>>>
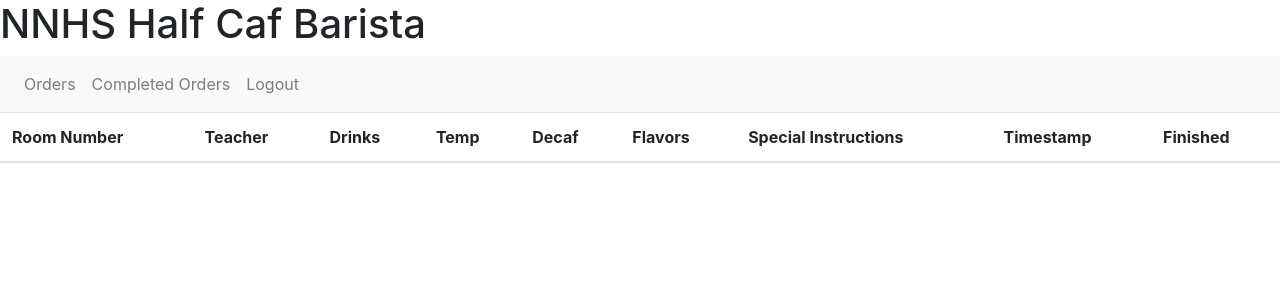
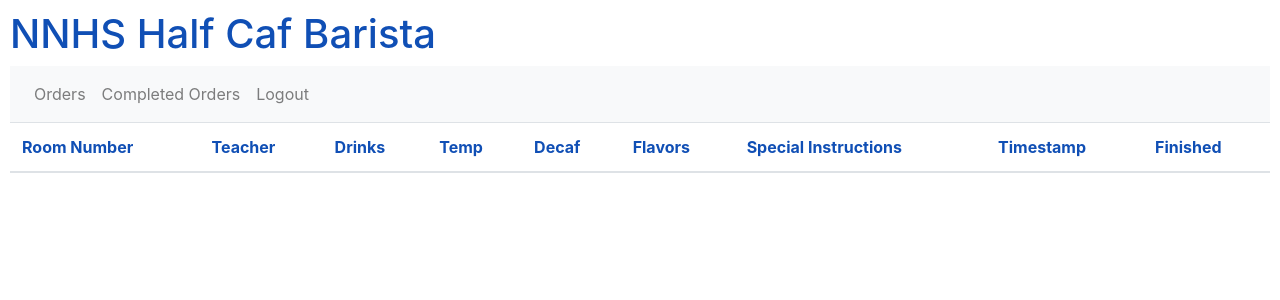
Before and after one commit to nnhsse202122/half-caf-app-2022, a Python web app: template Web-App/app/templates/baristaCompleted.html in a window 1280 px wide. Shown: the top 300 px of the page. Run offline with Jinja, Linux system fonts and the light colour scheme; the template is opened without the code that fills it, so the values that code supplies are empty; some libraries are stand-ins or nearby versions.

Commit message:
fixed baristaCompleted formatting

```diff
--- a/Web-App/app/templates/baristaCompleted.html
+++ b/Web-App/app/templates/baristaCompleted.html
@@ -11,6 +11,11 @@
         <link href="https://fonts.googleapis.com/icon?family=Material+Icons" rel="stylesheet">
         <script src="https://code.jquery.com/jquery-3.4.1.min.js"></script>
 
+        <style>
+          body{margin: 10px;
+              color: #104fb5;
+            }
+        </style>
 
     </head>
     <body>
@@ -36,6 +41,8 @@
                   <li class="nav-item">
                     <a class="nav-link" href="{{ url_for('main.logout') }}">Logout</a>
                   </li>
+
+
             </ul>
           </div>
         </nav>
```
<<<
- DIRECTIONS FOR THIS TASK: Print the records above exactly, minus pictures.

- THE COMPLETED TASK:
Before and after one commit to nnhsse202122/half-caf-app-2022, a Python web app: template Web-App/app/templates/baristaCompleted.html in a window 1280 px wide. Shown: the top 300 px of the page. Run offline with Jinja, Linux system fonts and the light colour scheme; the template is opened without the code that fills it, so the values that code supplies are empty; some libraries are stand-ins or nearby versions.

Commit message:
fixed baristaCompleted formatting

```diff
--- a/Web-App/app/templates/baristaCompleted.html
+++ b/Web-App/app/templates/baristaCompleted.html
@@ -11,6 +11,11 @@
         <link href="https://fonts.googleapis.com/icon?family=Material+Icons" rel="stylesheet">
         <script src="https://code.jquery.com/jquery-3.4.1.min.js"></script>
 
+        <style>
+          body{margin: 10px;
+              color: #104fb5;
+            }
+        </style>
 
     </head>
     <body>
@@ -36,6 +41,8 @@
                   <li class="nav-item">
                     <a class="nav-link" href="{{ url_for('main.logout') }}">Logout</a>
                   </li>
+
+
             </ul>
           </div>
         </nav>
```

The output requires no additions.